* **SOURCE DATA**
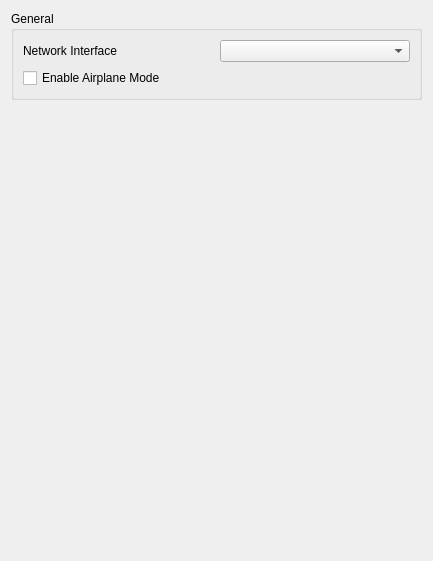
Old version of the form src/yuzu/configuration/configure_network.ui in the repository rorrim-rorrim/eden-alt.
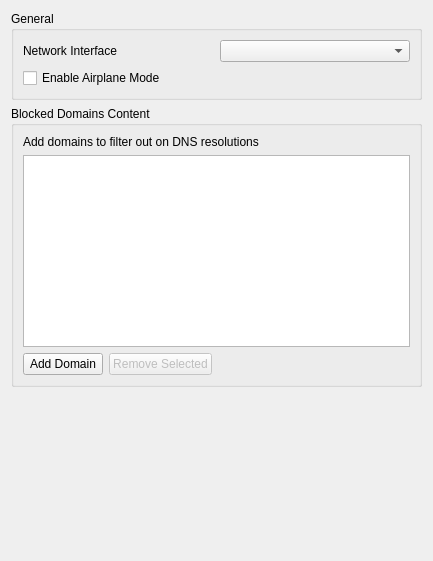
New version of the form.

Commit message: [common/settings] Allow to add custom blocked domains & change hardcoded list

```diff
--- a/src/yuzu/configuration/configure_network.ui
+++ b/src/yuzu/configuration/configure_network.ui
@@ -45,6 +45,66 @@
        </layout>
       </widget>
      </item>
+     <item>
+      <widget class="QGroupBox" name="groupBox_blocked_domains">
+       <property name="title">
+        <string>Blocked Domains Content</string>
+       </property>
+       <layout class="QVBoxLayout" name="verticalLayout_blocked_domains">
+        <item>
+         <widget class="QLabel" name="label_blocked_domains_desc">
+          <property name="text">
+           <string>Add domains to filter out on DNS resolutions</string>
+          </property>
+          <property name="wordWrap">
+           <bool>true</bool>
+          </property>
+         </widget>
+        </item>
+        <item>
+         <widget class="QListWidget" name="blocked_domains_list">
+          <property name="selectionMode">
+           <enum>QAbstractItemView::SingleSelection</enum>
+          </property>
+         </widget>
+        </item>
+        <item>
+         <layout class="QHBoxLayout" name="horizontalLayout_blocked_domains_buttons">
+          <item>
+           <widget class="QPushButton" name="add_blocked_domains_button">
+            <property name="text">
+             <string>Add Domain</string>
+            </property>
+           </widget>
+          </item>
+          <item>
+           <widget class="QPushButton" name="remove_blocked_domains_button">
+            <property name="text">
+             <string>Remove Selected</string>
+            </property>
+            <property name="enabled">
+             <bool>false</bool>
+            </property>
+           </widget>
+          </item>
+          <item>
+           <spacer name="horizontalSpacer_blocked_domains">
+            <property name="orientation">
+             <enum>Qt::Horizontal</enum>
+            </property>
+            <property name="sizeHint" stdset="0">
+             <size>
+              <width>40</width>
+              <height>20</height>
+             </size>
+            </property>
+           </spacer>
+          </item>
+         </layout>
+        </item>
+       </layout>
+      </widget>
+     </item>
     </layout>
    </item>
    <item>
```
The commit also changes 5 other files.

==

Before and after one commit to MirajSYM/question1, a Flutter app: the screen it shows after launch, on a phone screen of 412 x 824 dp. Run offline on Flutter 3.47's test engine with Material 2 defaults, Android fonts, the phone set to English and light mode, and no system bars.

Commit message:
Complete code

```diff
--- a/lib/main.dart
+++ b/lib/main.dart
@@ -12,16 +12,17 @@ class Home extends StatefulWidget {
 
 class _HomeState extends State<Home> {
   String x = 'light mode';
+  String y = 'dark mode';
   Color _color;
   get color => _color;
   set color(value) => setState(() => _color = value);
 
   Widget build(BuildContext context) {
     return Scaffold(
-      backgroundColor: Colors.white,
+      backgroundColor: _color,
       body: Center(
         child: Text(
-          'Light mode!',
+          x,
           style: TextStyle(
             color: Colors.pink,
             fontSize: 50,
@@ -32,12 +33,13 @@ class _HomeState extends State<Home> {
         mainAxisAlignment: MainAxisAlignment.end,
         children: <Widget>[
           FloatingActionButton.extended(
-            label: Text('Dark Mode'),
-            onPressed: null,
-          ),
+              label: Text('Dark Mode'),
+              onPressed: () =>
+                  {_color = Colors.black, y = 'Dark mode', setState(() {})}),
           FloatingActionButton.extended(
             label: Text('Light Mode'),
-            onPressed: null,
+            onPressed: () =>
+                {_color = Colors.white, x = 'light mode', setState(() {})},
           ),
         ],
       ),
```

* **TASK ITEM**
Reply with nothing but the number of lines in the entries that include "Colors".

* **ANSWER TO THIS PROBLEM**
4